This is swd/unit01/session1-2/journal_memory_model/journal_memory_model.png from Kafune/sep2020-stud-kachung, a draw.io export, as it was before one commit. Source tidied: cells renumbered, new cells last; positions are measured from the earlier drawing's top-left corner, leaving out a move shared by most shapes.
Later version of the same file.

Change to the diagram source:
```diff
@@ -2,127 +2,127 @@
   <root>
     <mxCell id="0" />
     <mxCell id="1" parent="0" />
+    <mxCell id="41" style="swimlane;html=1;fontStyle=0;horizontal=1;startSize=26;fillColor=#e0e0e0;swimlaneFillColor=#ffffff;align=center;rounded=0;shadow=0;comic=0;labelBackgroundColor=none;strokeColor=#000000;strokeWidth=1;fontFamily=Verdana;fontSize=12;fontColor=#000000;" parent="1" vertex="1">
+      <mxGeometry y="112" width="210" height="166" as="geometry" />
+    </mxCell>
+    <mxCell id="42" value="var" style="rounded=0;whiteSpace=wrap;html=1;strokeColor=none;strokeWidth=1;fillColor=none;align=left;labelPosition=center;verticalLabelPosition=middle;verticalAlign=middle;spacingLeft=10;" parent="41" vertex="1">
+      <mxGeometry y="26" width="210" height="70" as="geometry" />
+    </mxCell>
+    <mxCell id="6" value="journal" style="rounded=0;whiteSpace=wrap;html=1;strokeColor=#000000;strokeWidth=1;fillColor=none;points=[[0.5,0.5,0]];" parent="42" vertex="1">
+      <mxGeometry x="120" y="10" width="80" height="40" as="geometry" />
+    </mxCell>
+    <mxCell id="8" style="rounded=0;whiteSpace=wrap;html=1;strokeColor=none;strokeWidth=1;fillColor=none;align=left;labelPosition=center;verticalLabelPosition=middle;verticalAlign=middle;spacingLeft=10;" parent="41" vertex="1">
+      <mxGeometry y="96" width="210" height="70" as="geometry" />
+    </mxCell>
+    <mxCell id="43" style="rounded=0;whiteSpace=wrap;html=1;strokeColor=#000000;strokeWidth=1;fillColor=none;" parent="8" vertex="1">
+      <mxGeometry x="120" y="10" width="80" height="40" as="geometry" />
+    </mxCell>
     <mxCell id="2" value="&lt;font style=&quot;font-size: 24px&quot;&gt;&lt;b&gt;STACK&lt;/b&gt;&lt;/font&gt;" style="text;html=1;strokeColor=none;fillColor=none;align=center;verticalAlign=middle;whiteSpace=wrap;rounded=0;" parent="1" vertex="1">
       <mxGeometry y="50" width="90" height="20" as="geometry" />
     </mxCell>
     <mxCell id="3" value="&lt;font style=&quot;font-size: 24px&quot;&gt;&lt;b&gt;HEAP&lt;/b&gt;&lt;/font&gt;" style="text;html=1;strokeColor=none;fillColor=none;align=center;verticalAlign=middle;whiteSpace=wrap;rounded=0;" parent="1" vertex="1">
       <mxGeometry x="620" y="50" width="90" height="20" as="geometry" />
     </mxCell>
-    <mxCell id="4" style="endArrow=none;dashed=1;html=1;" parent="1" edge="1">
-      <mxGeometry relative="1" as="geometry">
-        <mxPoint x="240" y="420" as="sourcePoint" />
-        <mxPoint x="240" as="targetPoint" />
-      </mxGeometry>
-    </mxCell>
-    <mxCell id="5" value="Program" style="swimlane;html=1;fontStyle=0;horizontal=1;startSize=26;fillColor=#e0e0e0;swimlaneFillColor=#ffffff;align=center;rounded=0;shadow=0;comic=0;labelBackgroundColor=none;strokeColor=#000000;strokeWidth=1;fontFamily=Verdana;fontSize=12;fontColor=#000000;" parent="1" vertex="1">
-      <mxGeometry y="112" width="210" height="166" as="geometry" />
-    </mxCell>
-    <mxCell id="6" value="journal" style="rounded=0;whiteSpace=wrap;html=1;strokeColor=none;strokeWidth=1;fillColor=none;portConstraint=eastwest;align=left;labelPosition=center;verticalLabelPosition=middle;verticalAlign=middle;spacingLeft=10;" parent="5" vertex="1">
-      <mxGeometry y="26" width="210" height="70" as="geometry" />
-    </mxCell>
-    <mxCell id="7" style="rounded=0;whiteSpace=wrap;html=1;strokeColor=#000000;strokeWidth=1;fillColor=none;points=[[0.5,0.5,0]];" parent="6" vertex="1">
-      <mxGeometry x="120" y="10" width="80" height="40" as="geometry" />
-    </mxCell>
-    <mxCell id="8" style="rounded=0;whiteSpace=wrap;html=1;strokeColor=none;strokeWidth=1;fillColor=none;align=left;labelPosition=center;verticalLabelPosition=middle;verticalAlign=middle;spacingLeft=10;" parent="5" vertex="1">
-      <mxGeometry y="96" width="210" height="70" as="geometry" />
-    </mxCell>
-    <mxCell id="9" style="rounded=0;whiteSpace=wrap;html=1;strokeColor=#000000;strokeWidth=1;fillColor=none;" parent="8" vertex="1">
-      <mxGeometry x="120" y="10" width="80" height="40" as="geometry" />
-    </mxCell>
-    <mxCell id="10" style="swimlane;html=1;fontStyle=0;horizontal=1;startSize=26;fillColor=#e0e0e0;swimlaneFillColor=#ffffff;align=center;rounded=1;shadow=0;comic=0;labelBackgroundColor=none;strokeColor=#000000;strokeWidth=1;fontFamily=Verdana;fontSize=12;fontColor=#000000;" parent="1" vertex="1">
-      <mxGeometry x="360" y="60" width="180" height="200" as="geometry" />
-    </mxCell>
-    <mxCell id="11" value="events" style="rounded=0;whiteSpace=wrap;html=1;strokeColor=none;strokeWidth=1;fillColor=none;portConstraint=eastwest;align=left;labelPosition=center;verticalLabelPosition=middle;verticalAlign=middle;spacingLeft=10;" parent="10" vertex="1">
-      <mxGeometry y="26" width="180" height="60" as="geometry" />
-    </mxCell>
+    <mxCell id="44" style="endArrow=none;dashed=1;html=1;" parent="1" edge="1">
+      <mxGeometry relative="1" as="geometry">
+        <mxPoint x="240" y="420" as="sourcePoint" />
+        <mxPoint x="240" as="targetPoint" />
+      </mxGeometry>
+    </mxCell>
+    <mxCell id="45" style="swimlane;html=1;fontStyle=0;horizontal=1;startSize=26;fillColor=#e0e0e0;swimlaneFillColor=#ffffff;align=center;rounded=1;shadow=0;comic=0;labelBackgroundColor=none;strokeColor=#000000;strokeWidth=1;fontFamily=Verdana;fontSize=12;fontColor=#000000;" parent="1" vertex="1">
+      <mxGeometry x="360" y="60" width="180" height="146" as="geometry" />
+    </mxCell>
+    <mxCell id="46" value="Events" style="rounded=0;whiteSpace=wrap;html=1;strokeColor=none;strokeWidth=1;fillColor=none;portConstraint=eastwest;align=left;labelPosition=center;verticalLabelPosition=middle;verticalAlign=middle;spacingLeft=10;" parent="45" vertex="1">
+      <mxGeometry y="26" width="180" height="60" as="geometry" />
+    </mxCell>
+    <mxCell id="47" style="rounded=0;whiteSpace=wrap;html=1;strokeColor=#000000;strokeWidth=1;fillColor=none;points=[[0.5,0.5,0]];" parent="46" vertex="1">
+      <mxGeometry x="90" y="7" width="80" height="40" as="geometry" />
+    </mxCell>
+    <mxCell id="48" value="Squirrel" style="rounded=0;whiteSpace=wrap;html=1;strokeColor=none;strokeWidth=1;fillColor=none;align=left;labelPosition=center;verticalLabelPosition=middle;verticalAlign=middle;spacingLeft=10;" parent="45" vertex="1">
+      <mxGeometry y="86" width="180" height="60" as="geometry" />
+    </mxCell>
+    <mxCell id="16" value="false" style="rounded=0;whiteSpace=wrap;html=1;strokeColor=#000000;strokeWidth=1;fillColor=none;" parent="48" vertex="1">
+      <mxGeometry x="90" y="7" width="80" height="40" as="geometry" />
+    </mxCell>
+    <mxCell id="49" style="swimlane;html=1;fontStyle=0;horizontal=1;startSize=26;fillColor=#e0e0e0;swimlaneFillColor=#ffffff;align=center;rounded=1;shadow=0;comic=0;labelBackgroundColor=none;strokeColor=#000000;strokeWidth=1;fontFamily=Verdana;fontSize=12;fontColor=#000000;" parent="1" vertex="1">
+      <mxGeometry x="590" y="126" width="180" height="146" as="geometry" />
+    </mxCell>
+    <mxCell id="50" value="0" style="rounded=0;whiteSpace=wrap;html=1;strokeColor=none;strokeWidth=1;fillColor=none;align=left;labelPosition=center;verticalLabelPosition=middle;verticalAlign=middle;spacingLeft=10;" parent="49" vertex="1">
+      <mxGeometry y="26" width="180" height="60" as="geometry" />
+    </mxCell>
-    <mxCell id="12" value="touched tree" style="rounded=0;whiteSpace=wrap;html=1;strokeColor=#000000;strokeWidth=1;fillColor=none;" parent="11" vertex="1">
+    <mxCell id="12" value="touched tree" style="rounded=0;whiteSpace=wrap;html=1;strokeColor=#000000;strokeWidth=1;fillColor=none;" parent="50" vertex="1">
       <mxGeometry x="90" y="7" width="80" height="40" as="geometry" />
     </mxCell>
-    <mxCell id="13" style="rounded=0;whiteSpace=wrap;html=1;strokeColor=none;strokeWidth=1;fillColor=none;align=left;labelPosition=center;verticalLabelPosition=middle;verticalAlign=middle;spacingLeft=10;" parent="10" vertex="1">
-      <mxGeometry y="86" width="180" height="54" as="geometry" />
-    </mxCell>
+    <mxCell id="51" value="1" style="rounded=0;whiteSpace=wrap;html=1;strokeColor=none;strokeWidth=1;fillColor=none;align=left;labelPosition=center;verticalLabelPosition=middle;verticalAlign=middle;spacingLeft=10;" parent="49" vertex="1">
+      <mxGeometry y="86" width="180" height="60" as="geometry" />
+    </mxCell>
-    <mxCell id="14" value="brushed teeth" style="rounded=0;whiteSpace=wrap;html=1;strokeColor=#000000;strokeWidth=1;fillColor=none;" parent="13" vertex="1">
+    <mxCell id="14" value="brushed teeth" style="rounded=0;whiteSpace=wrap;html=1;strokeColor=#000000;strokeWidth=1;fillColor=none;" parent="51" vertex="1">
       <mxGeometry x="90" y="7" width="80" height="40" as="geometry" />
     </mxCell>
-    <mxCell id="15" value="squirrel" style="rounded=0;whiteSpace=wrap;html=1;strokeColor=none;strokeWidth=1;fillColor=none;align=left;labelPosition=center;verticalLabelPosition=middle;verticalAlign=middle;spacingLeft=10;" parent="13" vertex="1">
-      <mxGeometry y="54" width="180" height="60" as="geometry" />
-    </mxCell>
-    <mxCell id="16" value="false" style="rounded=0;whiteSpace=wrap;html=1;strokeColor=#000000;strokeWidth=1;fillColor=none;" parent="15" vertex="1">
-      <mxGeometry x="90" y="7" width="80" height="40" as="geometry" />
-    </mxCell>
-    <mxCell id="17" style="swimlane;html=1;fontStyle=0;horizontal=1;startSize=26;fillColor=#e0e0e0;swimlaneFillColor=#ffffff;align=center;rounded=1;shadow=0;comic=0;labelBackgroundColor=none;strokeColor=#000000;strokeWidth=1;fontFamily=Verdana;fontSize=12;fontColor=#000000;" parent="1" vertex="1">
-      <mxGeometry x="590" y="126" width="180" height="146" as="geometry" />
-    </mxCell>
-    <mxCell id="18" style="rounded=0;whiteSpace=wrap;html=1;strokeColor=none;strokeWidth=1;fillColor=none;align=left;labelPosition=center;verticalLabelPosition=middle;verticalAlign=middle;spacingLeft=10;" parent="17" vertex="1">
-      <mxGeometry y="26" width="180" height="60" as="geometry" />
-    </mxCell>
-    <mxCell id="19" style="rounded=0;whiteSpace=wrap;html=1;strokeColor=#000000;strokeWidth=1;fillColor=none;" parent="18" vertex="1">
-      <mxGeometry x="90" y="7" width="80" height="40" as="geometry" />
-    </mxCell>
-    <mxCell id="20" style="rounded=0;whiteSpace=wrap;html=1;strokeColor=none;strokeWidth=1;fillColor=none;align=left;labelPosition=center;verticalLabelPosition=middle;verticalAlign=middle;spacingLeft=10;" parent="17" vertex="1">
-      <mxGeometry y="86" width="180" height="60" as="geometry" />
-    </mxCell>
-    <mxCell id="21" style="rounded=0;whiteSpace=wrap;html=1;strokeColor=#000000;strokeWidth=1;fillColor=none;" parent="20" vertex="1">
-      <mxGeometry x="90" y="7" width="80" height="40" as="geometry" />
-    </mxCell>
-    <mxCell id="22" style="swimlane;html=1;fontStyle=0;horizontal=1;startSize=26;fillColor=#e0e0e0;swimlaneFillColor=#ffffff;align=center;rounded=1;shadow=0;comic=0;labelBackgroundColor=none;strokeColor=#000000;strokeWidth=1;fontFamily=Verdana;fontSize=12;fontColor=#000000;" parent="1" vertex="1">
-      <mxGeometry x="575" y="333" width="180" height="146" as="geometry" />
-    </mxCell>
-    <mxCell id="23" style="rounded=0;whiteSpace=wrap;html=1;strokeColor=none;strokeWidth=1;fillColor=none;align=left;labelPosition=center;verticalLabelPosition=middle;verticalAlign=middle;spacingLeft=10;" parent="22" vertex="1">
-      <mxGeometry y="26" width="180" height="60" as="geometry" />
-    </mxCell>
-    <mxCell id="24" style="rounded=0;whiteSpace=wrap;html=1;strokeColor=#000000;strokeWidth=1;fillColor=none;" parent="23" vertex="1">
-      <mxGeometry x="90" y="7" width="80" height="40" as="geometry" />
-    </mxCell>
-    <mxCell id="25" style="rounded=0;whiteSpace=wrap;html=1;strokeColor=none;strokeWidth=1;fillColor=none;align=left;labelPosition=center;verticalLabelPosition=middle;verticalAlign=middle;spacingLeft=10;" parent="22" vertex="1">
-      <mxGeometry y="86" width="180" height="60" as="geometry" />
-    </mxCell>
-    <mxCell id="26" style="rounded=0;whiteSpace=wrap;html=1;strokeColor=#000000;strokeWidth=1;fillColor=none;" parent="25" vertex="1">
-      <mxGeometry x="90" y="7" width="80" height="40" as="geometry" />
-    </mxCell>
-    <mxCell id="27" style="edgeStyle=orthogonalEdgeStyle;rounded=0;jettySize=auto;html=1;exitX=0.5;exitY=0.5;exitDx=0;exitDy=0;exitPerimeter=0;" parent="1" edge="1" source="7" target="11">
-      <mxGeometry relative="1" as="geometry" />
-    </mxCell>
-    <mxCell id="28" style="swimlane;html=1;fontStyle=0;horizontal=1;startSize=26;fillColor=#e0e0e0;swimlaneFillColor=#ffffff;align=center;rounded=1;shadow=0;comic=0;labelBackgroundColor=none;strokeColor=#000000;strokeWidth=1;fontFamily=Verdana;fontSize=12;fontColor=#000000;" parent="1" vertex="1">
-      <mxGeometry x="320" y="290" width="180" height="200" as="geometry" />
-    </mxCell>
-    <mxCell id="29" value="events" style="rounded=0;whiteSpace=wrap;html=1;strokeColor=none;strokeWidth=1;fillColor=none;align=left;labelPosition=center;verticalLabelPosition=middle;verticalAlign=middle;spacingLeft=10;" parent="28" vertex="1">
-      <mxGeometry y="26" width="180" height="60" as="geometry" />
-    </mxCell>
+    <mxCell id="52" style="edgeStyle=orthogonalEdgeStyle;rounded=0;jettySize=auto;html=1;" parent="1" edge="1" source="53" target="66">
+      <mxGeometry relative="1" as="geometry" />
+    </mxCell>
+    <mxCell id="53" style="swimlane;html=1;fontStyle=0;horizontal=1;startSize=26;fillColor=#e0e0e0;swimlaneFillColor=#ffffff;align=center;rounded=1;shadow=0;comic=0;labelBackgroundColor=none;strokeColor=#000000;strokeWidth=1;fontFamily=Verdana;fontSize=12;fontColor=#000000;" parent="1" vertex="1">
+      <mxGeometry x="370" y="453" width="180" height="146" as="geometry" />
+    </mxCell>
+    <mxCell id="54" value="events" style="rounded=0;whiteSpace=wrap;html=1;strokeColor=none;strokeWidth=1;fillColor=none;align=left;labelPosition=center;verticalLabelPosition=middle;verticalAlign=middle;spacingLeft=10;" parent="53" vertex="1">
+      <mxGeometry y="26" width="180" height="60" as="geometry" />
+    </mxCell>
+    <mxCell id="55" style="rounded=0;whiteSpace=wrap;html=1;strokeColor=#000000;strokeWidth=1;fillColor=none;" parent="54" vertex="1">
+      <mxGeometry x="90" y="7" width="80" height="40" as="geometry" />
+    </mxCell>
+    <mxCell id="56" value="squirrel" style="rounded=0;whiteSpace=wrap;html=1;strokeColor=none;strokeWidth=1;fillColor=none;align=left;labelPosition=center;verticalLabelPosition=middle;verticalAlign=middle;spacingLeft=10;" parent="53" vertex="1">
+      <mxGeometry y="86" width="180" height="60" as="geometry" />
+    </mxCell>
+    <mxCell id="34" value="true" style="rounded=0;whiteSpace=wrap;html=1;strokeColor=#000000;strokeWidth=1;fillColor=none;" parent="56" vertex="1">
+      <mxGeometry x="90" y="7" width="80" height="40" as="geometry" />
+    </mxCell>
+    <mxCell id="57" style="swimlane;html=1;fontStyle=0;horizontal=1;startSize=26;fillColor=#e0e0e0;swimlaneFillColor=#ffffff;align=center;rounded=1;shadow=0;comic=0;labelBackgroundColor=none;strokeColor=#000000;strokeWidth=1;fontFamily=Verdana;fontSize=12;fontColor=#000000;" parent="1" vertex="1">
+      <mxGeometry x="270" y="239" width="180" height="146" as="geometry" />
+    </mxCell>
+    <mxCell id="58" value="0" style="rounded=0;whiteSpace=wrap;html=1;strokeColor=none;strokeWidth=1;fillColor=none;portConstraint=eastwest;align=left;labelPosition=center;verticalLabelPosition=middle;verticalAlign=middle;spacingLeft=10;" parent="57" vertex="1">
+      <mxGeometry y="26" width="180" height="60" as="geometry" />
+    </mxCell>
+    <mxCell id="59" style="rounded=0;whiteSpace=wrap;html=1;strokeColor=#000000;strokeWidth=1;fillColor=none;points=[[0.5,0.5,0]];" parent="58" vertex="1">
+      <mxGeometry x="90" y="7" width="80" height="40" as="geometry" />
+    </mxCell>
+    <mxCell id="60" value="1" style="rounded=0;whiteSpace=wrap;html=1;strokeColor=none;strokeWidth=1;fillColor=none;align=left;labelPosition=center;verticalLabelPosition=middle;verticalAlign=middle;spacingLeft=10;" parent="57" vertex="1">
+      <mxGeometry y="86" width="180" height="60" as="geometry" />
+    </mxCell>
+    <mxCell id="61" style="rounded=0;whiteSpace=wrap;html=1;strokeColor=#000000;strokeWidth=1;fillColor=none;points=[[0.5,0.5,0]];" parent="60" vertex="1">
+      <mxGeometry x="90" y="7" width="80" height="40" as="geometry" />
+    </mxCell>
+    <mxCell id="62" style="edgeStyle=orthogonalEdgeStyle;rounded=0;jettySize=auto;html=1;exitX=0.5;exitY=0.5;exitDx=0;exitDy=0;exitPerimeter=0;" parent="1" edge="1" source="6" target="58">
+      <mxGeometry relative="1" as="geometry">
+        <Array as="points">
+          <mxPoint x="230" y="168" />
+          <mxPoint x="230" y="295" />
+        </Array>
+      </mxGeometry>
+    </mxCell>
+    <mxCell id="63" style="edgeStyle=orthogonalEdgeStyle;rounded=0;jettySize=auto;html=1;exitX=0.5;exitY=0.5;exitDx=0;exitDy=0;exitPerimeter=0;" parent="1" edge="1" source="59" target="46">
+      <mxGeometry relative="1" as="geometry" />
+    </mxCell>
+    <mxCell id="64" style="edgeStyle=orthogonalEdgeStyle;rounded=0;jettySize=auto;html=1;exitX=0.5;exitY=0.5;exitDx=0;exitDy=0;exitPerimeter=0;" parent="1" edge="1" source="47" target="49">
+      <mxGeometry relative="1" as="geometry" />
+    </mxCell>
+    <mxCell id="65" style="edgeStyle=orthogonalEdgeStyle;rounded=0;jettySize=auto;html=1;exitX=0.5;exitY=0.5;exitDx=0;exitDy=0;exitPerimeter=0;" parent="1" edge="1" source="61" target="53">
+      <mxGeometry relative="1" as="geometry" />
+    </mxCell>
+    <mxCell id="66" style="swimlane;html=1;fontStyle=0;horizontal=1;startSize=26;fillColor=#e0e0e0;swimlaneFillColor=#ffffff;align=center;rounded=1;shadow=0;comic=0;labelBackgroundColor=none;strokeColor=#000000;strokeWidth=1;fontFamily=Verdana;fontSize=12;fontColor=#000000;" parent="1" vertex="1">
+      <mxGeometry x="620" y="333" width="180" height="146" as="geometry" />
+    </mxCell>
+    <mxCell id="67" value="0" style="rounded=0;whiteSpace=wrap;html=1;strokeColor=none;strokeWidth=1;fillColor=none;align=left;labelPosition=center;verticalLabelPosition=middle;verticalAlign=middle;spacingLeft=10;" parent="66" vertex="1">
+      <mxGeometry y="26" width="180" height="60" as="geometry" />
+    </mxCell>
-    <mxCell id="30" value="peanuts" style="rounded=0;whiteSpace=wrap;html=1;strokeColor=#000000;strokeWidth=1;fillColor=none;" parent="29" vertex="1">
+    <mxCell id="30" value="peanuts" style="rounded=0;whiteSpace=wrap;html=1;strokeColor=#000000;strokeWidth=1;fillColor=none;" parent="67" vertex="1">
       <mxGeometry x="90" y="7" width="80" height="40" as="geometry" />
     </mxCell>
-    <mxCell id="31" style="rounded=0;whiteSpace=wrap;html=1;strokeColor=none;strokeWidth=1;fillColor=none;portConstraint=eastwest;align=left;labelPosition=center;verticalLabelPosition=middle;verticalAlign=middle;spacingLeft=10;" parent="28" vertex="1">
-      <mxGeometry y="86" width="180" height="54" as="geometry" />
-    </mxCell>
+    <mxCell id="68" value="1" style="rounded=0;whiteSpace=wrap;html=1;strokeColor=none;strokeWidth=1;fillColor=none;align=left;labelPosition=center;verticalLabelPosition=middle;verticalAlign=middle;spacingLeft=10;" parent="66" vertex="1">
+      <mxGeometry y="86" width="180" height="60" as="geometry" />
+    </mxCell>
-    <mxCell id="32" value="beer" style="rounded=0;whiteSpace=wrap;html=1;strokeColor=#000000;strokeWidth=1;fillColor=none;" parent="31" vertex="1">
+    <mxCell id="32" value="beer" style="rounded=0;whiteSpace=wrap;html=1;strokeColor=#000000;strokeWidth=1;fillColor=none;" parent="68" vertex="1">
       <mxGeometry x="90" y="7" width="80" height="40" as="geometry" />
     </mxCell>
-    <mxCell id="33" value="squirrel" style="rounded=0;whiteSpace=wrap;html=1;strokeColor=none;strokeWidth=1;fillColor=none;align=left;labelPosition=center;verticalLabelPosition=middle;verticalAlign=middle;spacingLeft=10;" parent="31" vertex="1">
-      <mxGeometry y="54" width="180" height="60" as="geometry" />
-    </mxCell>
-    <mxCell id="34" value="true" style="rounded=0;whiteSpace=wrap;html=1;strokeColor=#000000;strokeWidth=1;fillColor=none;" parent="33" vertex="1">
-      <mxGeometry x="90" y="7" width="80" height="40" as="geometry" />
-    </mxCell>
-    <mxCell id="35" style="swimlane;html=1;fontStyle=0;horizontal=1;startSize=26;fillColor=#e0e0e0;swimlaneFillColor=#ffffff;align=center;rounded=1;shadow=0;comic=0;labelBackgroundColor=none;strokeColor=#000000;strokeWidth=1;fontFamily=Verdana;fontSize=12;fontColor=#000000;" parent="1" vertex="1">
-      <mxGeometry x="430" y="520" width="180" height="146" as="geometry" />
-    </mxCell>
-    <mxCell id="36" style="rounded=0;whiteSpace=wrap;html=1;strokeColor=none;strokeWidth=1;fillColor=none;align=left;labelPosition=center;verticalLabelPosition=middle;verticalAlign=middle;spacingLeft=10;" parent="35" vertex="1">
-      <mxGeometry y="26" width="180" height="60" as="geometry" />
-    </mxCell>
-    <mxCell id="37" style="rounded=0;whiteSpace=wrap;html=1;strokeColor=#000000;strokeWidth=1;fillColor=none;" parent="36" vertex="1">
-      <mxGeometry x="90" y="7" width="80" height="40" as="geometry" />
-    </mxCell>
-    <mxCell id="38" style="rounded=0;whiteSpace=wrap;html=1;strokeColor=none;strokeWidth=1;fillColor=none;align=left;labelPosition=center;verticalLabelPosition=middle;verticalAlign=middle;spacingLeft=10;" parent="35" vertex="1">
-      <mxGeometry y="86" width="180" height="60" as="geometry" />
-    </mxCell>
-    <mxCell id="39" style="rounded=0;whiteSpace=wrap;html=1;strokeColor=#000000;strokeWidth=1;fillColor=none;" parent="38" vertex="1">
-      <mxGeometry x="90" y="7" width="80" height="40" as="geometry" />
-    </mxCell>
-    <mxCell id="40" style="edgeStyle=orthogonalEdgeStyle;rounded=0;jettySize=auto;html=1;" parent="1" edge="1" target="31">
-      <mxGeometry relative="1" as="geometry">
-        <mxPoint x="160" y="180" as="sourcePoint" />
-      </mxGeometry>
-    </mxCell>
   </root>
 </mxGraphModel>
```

§ TASK DESCRIPTION:
Sift the material for lines with the string "sourcePoint". Copy each one found.

§ OUTPUT FOR THIS TASK:
-        <mxPoint x="240" y="420" as="sourcePoint" />
+        <mxPoint x="240" y="420" as="sourcePoint" />
-        <mxPoint x="160" y="180" as="sourcePoint" />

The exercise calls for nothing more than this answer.